# [WORK INSTRUCTIONS]
Repeat each entry below without omitting a single word.

Source records
- - -

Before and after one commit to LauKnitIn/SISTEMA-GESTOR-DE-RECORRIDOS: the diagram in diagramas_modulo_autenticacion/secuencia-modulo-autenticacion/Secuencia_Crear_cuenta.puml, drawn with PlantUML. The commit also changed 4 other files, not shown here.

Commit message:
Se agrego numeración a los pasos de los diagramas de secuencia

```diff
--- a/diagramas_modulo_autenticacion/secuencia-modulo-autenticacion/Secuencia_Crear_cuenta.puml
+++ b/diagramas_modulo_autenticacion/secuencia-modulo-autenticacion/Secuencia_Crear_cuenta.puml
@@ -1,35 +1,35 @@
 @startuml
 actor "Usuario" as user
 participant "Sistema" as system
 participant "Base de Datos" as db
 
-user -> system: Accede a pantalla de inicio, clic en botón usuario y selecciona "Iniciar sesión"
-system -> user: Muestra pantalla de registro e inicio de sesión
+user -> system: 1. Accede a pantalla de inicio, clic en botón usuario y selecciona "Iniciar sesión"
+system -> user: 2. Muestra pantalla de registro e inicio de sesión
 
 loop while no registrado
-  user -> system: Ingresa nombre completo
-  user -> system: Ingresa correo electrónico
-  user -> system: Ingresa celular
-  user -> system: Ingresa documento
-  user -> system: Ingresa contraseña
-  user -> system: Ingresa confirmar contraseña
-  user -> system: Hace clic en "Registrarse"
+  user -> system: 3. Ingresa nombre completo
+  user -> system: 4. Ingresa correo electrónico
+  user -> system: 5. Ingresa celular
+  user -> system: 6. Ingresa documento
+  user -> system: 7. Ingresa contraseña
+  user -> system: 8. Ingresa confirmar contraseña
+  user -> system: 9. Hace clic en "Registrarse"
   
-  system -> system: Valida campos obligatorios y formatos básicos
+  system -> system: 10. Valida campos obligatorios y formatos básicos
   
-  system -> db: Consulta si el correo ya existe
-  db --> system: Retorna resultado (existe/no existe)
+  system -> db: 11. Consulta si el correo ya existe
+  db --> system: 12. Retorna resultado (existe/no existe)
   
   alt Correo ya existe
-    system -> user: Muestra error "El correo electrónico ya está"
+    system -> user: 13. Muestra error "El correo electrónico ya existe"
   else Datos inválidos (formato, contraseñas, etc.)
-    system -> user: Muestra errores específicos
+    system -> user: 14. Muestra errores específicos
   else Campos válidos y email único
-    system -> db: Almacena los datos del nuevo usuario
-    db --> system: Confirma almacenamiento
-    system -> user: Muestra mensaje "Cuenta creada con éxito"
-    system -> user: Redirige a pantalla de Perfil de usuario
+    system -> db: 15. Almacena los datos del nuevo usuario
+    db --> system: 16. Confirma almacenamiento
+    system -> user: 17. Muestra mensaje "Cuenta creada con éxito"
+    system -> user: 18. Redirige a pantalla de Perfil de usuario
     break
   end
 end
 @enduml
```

- - -

# [TASK OUTPUT]
Before and after one commit to LauKnitIn/SISTEMA-GESTOR-DE-RECORRIDOS: the diagram in diagramas_modulo_autenticacion/secuencia-modulo-autenticacion/Secuencia_Crear_cuenta.puml, drawn with PlantUML. The commit also changed 4 other files, not shown here.

Commit message:
Se agrego numeración a los pasos de los diagramas de secuencia

```diff
--- a/diagramas_modulo_autenticacion/secuencia-modulo-autenticacion/Secuencia_Crear_cuenta.puml
+++ b/diagramas_modulo_autenticacion/secuencia-modulo-autenticacion/Secuencia_Crear_cuenta.puml
@@ -1,35 +1,35 @@
 @startuml
 actor "Usuario" as user
 participant "Sistema" as system
 participant "Base de Datos" as db
 
-user -> system: Accede a pantalla de inicio, clic en botón usuario y selecciona "Iniciar sesión"
-system -> user: Muestra pantalla de registro e inicio de sesión
+user -> system: 1. Accede a pantalla de inicio, clic en botón usuario y selecciona "Iniciar sesión"
+system -> user: 2. Muestra pantalla de registro e inicio de sesión
 
 loop while no registrado
-  user -> system: Ingresa nombre completo
-  user -> system: Ingresa correo electrónico
-  user -> system: Ingresa celular
-  user -> system: Ingresa documento
-  user -> system: Ingresa contraseña
-  user -> system: Ingresa confirmar contraseña
-  user -> system: Hace clic en "Registrarse"
+  user -> system: 3. Ingresa nombre completo
+  user -> system: 4. Ingresa correo electrónico
+  user -> system: 5. Ingresa celular
+  user -> system: 6. Ingresa documento
+  user -> system: 7. Ingresa contraseña
+  user -> system: 8. Ingresa confirmar contraseña
+  user -> system: 9. Hace clic en "Registrarse"
   
-  system -> system: Valida campos obligatorios y formatos básicos
+  system -> system: 10. Valida campos obligatorios y formatos básicos
   
-  system -> db: Consulta si el correo ya existe
-  db --> system: Retorna resultado (existe/no existe)
+  system -> db: 11. Consulta si el correo ya existe
+  db --> system: 12. Retorna resultado (existe/no existe)
   
   alt Correo ya existe
-    system -> user: Muestra error "El correo electrónico ya está"
+    system -> user: 13. Muestra error "El correo electrónico ya existe"
   else Datos inválidos (formato, contraseñas, etc.)
-    system -> user: Muestra errores específicos
+    system -> user: 14. Muestra errores específicos
   else Campos válidos y email único
-    system -> db: Almacena los datos del nuevo usuario
-    db --> system: Confirma almacenamiento
-    system -> user: Muestra mensaje "Cuenta creada con éxito"
-    system -> user: Redirige a pantalla de Perfil de usuario
+    system -> db: 15. Almacena los datos del nuevo usuario
+    db --> system: 16. Confirma almacenamiento
+    system -> user: 17. Muestra mensaje "Cuenta creada con éxito"
+    system -> user: 18. Redirige a pantalla de Perfil de usuario
     break
   end
 end
 @enduml
```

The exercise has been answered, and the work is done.